Early Money Is Like Yeast.
That’s where the powerful political action committee EMILY’s List gets its name – and they’ve proven to be a powerful force in congressional politics for many, if not most, of the pro-choice, Democratic women they back. By providing early funds, long shots can be contenders, goes the thinking.
But not everyone makes the cut.
In Maine, there’s only one challenger on their list — Emily Cain, who is running in a Democratic primary for Maine’s 2nd Congressional District seat vacated by Rep. Mike Michaud. Cain is facing off against pro-life Democrat Troy Jackson and was one of EMILY’s List’s first picks in the 2014 election cycle.
But not on the list — so far — is pro-choice Democrat Shenna Bellows, who is running against three-term incumbent Republican Sen. Susan Collins.
Now, that could change, as EMILY’s List makes endorsements on a rolling basis. But they don’t throw good money after bad and it’s a clear indicator of their belief that as of yet, this isn’t a race to watch.
Also working against Bellows is that Collins is a pro-choice, moderate Republican.
OpenSecrets.org, a nonpartisan group that tracks political spending, shows Sens. Jeanne Shaheen of New Hampshire and Kay Hagan of North Carolina as the group’s top two cash recipients so far. Both are embroiled in some of the most competitive Senate campaigns for 2014.
Other top recipients on the list include Alison Lundergan Grimes of Kentucky, Colleen Hanabusa of Hawaii and Michelle Nunn of Georgia. Grimes and Nunn are attempting to turn a pair of vulnerable Republican seats blue and Hanabusa is fending off a primary opponent.
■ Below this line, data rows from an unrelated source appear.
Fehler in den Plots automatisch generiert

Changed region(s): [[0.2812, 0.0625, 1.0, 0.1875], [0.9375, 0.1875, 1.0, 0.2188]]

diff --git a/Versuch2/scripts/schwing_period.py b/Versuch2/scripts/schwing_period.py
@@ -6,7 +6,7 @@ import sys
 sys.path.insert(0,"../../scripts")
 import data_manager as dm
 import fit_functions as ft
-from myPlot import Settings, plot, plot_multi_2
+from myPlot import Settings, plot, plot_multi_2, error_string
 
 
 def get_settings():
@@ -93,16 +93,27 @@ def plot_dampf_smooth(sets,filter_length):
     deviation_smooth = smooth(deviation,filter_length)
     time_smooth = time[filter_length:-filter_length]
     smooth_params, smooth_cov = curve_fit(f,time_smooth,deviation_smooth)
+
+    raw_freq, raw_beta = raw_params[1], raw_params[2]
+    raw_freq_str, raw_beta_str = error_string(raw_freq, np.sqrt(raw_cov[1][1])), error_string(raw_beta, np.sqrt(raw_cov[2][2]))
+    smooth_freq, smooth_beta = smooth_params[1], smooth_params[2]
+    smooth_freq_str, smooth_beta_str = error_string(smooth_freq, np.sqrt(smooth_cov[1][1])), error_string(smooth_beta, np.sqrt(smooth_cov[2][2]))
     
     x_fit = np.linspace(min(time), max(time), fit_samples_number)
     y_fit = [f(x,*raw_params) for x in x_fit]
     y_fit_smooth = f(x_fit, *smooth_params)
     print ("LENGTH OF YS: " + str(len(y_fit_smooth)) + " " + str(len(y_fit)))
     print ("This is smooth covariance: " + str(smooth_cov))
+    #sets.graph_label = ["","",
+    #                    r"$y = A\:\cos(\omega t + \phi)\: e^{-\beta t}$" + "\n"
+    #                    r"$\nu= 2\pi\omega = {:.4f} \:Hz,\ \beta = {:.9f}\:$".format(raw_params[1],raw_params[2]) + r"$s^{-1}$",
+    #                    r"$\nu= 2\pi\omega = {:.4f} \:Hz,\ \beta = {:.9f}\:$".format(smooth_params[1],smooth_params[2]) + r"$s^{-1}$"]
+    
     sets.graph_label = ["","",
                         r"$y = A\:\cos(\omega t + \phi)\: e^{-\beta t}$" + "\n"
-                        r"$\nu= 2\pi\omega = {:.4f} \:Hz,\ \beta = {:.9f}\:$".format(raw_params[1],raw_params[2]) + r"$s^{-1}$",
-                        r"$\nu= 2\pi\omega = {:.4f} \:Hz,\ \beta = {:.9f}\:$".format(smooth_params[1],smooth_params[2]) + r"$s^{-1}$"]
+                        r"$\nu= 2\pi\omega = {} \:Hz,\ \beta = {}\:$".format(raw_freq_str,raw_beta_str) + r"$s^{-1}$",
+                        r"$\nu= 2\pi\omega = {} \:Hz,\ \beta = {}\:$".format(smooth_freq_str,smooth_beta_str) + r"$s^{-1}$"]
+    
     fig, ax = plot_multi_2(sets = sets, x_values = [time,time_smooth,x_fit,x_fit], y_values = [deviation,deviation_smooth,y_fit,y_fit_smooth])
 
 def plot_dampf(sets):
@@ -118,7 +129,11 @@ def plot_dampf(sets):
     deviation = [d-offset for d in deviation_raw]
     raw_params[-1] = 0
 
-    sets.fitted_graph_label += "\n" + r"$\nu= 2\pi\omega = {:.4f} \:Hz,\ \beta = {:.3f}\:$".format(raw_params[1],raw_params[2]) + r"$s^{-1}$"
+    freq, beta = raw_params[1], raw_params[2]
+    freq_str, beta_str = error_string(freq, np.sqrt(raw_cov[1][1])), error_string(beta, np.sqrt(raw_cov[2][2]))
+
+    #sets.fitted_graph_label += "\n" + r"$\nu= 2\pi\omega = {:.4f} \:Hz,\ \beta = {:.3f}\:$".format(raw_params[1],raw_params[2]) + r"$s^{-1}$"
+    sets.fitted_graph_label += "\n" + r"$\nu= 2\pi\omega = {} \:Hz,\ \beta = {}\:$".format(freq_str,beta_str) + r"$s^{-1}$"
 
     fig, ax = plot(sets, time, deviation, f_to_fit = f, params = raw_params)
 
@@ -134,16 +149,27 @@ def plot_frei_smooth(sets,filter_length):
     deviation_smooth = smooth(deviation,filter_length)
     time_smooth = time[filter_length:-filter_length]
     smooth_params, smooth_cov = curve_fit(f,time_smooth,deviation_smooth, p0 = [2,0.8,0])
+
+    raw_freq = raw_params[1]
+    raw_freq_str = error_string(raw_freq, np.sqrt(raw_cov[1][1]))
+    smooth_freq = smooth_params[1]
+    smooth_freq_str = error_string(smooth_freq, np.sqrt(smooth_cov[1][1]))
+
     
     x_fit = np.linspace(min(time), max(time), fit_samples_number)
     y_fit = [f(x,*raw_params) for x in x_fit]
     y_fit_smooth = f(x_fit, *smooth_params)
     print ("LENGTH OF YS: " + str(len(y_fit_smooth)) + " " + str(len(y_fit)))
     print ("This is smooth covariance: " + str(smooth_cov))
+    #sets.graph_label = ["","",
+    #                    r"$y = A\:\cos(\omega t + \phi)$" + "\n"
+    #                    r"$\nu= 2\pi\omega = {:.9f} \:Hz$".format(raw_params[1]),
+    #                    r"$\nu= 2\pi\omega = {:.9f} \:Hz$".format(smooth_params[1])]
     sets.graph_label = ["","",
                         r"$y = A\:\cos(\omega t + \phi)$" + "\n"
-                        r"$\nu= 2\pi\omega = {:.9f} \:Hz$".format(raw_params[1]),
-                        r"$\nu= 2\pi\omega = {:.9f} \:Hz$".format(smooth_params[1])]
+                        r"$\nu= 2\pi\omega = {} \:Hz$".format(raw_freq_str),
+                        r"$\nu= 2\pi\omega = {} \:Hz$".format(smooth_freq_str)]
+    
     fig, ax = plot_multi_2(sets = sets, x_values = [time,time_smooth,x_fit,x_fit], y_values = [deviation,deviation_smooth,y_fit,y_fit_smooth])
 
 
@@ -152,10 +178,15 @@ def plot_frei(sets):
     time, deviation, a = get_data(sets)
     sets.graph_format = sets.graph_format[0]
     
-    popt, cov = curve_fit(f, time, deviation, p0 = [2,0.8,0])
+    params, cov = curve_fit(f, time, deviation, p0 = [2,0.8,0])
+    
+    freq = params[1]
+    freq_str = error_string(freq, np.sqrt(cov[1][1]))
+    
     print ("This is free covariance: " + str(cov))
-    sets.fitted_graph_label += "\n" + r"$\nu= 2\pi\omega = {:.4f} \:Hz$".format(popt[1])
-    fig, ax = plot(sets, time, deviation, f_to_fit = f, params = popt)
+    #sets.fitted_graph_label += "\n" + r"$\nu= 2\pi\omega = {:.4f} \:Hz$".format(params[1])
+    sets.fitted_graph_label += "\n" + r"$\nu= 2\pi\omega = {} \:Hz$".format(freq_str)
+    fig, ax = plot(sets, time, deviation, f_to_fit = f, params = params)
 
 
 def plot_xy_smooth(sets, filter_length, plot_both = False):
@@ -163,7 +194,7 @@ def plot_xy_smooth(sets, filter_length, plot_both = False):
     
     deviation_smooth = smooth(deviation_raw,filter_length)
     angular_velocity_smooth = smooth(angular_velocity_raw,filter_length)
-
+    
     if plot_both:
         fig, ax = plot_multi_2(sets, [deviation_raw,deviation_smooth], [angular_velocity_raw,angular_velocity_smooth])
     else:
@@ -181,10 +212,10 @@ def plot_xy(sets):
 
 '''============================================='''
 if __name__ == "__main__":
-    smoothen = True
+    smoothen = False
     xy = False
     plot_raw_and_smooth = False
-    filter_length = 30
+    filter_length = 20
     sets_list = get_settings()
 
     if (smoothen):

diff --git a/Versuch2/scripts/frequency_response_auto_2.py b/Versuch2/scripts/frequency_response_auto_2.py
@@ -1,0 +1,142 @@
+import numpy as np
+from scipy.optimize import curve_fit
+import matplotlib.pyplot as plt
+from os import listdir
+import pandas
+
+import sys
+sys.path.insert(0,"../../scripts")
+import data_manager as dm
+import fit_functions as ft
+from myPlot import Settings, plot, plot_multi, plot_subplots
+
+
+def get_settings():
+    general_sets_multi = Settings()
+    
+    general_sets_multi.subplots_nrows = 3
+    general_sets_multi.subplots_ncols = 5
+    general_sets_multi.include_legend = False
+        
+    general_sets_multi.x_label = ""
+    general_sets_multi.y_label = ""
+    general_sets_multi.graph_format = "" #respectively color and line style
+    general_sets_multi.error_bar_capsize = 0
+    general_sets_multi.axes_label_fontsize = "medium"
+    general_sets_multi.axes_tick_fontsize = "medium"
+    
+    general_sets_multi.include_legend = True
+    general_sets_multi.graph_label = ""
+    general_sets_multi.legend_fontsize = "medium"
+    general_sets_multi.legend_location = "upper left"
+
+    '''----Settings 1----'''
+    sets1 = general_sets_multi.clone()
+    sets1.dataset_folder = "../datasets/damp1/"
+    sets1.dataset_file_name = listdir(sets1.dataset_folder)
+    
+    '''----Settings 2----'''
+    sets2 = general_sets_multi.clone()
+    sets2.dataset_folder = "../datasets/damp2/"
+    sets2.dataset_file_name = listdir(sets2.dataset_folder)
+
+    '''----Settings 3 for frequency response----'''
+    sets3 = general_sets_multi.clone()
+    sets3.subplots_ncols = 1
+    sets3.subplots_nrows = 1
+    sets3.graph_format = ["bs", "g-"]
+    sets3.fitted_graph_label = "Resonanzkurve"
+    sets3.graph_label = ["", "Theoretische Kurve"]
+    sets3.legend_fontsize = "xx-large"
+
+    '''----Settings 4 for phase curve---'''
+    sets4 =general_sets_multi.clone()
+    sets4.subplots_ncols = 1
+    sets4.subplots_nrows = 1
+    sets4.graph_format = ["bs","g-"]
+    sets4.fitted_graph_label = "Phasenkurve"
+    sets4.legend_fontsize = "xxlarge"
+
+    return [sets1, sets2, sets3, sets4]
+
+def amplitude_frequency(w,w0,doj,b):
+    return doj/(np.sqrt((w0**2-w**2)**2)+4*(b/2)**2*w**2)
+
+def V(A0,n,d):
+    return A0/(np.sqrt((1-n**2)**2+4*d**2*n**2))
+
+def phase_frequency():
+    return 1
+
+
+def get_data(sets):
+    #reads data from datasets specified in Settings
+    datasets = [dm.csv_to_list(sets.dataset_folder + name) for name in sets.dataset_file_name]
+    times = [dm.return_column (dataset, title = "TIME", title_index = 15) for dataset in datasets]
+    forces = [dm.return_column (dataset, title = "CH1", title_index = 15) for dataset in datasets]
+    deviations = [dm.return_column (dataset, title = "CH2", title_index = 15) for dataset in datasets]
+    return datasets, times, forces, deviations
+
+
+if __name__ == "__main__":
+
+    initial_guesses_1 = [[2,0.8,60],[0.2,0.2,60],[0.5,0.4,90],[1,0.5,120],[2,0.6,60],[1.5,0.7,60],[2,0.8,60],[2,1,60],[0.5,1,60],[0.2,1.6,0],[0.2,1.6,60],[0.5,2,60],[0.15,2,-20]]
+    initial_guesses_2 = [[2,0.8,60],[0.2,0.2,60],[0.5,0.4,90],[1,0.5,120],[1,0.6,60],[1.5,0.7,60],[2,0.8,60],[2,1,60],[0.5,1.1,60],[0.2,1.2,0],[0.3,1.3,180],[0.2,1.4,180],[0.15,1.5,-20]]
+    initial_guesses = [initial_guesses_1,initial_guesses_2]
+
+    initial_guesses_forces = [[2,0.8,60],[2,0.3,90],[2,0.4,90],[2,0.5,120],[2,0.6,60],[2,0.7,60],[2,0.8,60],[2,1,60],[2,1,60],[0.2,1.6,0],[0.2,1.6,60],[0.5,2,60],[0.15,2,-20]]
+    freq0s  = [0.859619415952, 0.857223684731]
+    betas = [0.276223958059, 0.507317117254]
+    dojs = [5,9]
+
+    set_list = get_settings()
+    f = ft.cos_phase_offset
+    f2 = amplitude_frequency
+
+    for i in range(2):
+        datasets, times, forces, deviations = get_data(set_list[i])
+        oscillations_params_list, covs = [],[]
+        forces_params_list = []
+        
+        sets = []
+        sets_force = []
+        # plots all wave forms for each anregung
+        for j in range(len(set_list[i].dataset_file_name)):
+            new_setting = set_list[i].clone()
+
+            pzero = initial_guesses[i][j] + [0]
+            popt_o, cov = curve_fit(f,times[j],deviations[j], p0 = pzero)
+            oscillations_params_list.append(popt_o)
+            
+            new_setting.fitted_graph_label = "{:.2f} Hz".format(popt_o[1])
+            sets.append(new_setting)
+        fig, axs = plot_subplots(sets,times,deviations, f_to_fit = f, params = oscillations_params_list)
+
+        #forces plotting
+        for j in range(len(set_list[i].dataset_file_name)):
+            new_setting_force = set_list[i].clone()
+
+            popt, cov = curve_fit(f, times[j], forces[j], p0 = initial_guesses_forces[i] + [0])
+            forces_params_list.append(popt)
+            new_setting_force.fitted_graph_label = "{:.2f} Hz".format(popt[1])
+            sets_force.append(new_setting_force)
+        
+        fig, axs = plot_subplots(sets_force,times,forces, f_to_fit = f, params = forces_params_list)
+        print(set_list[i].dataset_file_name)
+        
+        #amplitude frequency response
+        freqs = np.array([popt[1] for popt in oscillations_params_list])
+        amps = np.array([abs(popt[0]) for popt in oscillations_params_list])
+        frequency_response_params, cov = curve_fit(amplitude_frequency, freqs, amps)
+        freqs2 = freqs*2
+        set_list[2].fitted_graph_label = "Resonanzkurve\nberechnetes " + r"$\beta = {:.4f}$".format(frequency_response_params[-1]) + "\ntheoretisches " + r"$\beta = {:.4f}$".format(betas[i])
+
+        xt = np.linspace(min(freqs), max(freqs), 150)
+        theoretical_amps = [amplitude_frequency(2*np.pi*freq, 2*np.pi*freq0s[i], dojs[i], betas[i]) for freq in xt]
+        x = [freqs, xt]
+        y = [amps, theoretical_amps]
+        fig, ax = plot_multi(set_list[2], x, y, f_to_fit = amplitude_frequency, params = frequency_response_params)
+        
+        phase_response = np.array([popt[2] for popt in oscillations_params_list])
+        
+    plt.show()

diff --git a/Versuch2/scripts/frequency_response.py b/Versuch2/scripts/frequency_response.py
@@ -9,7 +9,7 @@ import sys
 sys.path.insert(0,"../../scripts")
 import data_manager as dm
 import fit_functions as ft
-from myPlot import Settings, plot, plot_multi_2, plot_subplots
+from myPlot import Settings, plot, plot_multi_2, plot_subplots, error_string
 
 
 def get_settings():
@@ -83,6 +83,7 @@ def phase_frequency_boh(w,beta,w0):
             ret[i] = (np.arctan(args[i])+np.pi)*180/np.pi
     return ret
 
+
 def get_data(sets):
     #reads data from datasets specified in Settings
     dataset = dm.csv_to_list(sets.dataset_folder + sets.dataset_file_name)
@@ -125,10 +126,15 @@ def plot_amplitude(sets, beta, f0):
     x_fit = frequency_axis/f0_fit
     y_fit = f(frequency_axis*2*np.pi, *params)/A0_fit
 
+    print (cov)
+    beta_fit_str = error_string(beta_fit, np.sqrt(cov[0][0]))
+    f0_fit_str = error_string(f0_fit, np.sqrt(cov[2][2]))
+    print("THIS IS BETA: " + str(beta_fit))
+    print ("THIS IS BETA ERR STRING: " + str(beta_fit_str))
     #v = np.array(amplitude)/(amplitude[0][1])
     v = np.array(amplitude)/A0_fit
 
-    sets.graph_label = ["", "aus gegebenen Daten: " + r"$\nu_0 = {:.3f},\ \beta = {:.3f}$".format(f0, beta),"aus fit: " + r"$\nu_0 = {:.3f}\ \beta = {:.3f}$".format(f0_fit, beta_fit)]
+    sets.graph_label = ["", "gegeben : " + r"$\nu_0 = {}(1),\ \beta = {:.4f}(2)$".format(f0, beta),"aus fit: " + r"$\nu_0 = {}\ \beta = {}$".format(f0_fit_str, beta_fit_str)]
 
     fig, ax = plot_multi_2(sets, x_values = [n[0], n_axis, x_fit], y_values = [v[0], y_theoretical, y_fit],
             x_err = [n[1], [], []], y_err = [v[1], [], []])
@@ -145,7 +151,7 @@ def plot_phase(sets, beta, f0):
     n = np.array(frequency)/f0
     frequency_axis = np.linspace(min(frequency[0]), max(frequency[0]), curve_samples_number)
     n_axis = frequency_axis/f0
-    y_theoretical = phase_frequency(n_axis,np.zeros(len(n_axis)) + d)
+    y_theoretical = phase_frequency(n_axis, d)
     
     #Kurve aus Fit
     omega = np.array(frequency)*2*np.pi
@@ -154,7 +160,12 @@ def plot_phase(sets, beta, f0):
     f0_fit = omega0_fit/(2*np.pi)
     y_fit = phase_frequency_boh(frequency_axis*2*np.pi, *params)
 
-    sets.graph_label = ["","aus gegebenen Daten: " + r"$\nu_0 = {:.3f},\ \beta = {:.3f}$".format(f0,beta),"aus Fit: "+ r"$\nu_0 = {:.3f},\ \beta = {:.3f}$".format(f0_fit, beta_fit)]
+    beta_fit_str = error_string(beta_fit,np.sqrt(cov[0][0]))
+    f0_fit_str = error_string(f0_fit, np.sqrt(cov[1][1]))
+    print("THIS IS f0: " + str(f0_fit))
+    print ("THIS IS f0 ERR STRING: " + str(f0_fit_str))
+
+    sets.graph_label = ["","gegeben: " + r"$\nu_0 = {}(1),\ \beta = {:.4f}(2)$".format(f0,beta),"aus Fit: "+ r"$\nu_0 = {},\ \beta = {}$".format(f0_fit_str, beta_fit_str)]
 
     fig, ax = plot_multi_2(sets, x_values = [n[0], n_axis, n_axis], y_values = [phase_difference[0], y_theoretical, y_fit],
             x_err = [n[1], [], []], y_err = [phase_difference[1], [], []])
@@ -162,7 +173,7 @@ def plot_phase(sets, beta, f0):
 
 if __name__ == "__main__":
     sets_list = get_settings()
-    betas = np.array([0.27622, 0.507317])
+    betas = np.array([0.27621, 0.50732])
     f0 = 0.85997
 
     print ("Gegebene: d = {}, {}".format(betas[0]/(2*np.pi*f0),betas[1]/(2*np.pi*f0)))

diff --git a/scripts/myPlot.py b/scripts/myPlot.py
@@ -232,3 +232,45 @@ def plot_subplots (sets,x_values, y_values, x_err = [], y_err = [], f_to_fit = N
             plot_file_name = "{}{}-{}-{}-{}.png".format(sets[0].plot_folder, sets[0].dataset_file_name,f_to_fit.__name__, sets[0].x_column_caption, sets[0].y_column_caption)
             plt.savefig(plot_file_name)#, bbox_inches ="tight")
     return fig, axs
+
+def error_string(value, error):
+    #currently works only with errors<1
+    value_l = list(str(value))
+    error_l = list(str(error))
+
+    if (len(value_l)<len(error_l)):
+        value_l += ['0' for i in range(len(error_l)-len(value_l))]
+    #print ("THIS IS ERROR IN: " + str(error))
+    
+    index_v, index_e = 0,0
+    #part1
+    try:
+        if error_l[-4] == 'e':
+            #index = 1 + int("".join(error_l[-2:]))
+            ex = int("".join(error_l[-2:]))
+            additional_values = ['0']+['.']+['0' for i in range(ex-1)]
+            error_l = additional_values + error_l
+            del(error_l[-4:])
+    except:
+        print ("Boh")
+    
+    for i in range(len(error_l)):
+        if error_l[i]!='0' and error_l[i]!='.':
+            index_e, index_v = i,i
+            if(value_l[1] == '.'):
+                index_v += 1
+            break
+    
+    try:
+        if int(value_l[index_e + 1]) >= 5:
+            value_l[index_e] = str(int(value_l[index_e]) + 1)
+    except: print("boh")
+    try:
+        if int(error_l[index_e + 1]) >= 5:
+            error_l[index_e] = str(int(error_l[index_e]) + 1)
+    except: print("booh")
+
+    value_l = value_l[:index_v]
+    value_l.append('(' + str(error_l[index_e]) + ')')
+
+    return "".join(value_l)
When asked about their Maine endorsement decisions, an Emily’s List spokeswoman called Bellows “an impressive candidate and her progressive vision resonates with so many in Maine and across the nation.”
“Maine has a strong bench of progressive women leaders in the state who put the interest of Maine families first, said Marcy Stech, the group’s national press secretary. “We are proud to support Emily Cain’s bid for Congress and are watching the Senate race closely.”
Bellows was in Washington, D.C., Tuesday to participate in a rally outside the U.S. Supreme Court against a suit that would give corporations the right to deny coverage of contraceptives, despite the mandate written into the Affordable Care Act.
Bellows criticized Collins for supporting a failed amendment to the legislation that would have given corporations the leeway to decline to cover contraceptives.
“We need stronger leadership on reproductive freedom in Washington,” Bellows said in a release Tuesday. “That we’re debating birth control in this race and races all over the country in 2014 is very sad.”
Bellows has proved adept at fundraising so far in her race against Collins —she raised more than $15,000 than the incumbent last quarter — but she trails the incumbent by more than $2.5 million in cash-on-hand, according to the latest Federal Election Commission reports.
And while Bellow’s is touting support from both the Feminist Majority PAC and the National Organization for Women’s NOW PAC, neither has shown the fundraising clout of EMILY’s List, which spent $7.7 million in the 2012 election cycle.
The Feminist Majority PAC spent just $28,000 on federal candidates in 2012 and the NOW PAC spent $65,000.